**Directions for this task**
Strip out the pictures and output each remaining line of the data word for word.

**Records supplied**
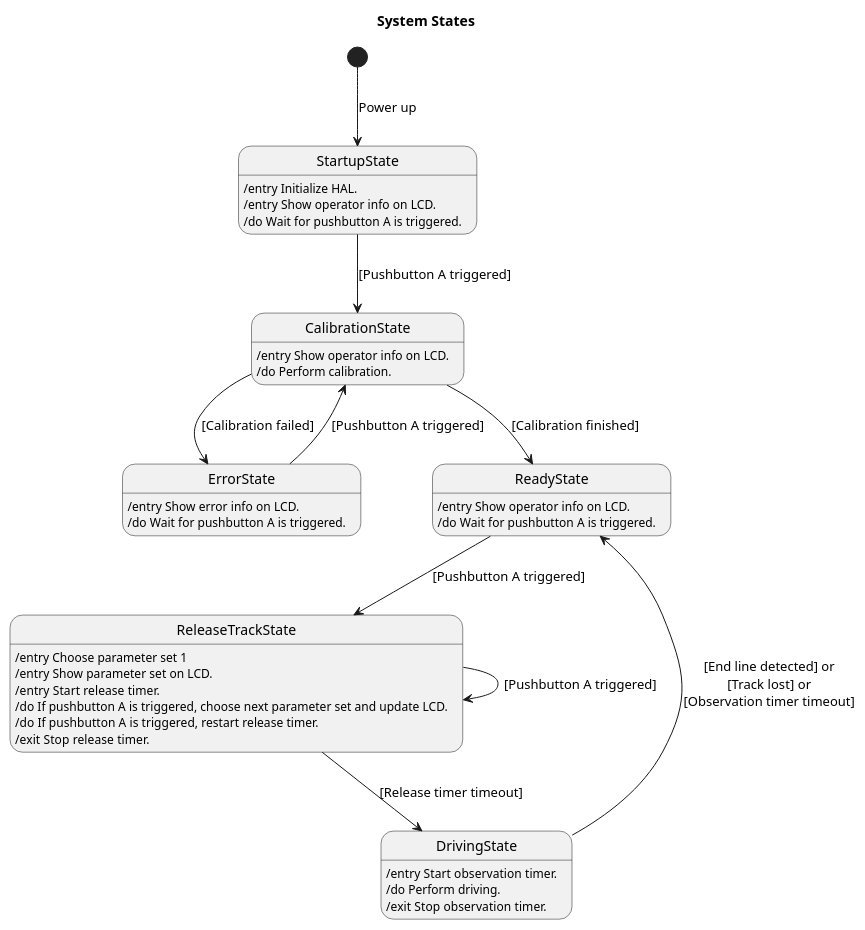
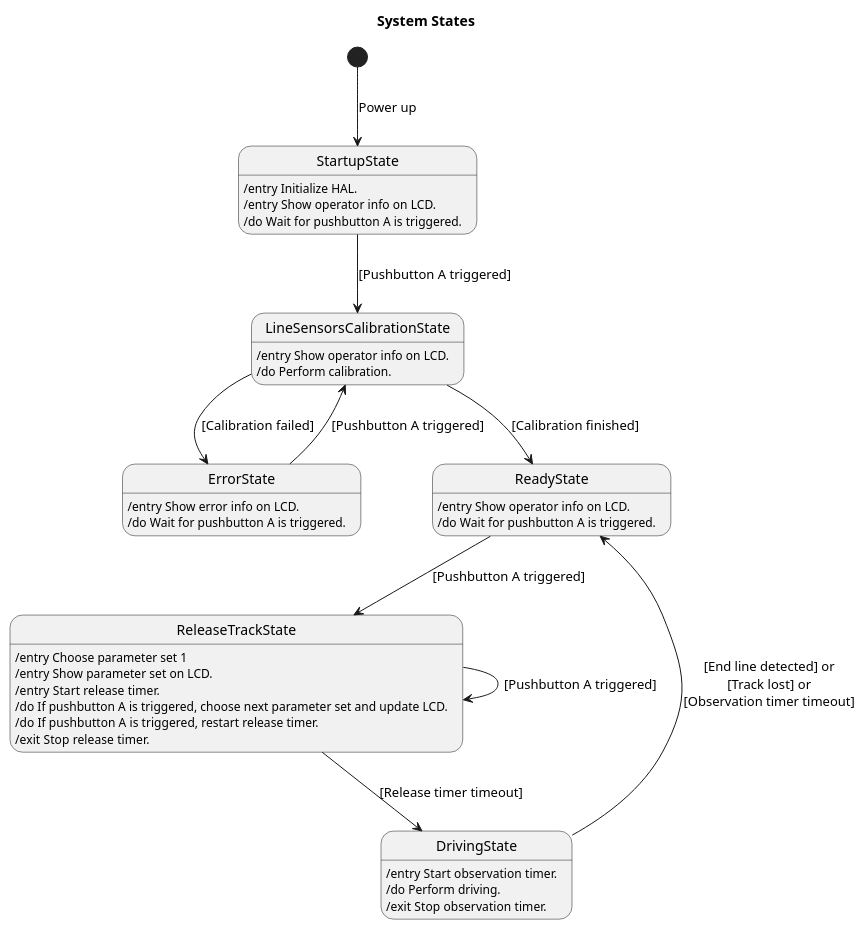
Before and after one commit to BlueAndi/RadonUlzer: the diagram in doc/architecture/uml/ProcessView/SystemStates2.plantuml, drawn with PlantUML. The commit also changed 16 other files, not shown here.

Commit message:
Relative encoder replaces the previous RelativeEncoders for simplicity. Line sensor calibration refactored.

```diff
--- a/doc/architecture/uml/ProcessView/SystemStates2.plantuml
+++ b/doc/architecture/uml/ProcessView/SystemStates2.plantuml
@@ -1,39 +1,39 @@
 @startuml
 
 title System States
 
 state StartupState: /entry Initialize HAL.
 state StartupState: /entry Show operator info on LCD.
 state StartupState: /do Wait for pushbutton A is triggered.
 
-state CalibrationState: /entry Show operator info on LCD.
-state CalibrationState: /do Perform calibration.
+state LineSensorsCalibrationState: /entry Show operator info on LCD.
+state LineSensorsCalibrationState: /do Perform calibration.
 
 state ErrorState: /entry Show error info on LCD.
 state ErrorState: /do Wait for pushbutton A is triggered.
 
 state ReadyState: /entry Show operator info on LCD.
 state ReadyState: /do Wait for pushbutton A is triggered.
 
 state ReleaseTrackState: /entry Choose parameter set 1
 state ReleaseTrackState: /entry Show parameter set on LCD.
 state ReleaseTrackState: /entry Start release timer.
 state ReleaseTrackState: /do If pushbutton A is triggered, choose next parameter set and update LCD.
 state ReleaseTrackState: /do If pushbutton A is triggered, restart release timer.
 state ReleaseTrackState: /exit Stop release timer.
 
 state DrivingState: /entry Start observation timer.
 state DrivingState: /do Perform driving.
 state DrivingState: /exit Stop observation timer.
 
 [*] --> StartupState: Power up
-StartupState --> CalibrationState: [Pushbutton A triggered]
-CalibrationState --> ReadyState: [Calibration finished]
-CalibrationState --> ErrorState: [Calibration failed]
+StartupState --> LineSensorsCalibrationState: [Pushbutton A triggered]
+LineSensorsCalibrationState --> ReadyState: [Calibration finished]
+LineSensorsCalibrationState --> ErrorState: [Calibration failed]
 ReadyState --> ReleaseTrackState: [Pushbutton A triggered]
 ReleaseTrackState --> DrivingState: [Release timer timeout]
 ReleaseTrackState --> ReleaseTrackState: [Pushbutton A triggered]
 DrivingState --> ReadyState: [End line detected] or\n[Track lost] or\n[Observation timer timeout]
-ErrorState --> CalibrationState: [Pushbutton A triggered]
+ErrorState --> LineSensorsCalibrationState: [Pushbutton A triggered]
 
 @enduml
```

**Solution for this problem**
Before and after one commit to BlueAndi/RadonUlzer: the diagram in doc/architecture/uml/ProcessView/SystemStates2.plantuml, drawn with PlantUML. The commit also changed 16 other files, not shown here.

Commit message:
Relative encoder replaces the previous RelativeEncoders for simplicity. Line sensor calibration refactored.

```diff
--- a/doc/architecture/uml/ProcessView/SystemStates2.plantuml
+++ b/doc/architecture/uml/ProcessView/SystemStates2.plantuml
@@ -1,39 +1,39 @@
 @startuml
 
 title System States
 
 state StartupState: /entry Initialize HAL.
 state StartupState: /entry Show operator info on LCD.
 state StartupState: /do Wait for pushbutton A is triggered.
 
-state CalibrationState: /entry Show operator info on LCD.
-state CalibrationState: /do Perform calibration.
+state LineSensorsCalibrationState: /entry Show operator info on LCD.
+state LineSensorsCalibrationState: /do Perform calibration.
 
 state ErrorState: /entry Show error info on LCD.
 state ErrorState: /do Wait for pushbutton A is triggered.
 
 state ReadyState: /entry Show operator info on LCD.
 state ReadyState: /do Wait for pushbutton A is triggered.
 
 state ReleaseTrackState: /entry Choose parameter set 1
 state ReleaseTrackState: /entry Show parameter set on LCD.
 state ReleaseTrackState: /entry Start release timer.
 state ReleaseTrackState: /do If pushbutton A is triggered, choose next parameter set and update LCD.
 state ReleaseTrackState: /do If pushbutton A is triggered, restart release timer.
 state ReleaseTrackState: /exit Stop release timer.
 
 state DrivingState: /entry Start observation timer.
 state DrivingState: /do Perform driving.
 state DrivingState: /exit Stop observation timer.
 
 [*] --> StartupState: Power up
-StartupState --> CalibrationState: [Pushbutton A triggered]
-CalibrationState --> ReadyState: [Calibration finished]
-CalibrationState --> ErrorState: [Calibration failed]
+StartupState --> LineSensorsCalibrationState: [Pushbutton A triggered]
+LineSensorsCalibrationState --> ReadyState: [Calibration finished]
+LineSensorsCalibrationState --> ErrorState: [Calibration failed]
 ReadyState --> ReleaseTrackState: [Pushbutton A triggered]
 ReleaseTrackState --> DrivingState: [Release timer timeout]
 ReleaseTrackState --> ReleaseTrackState: [Pushbutton A triggered]
 DrivingState --> ReadyState: [End line detected] or\n[Track lost] or\n[Observation timer timeout]
-ErrorState --> CalibrationState: [Pushbutton A triggered]
+ErrorState --> LineSensorsCalibrationState: [Pushbutton A triggered]
 
 @enduml
```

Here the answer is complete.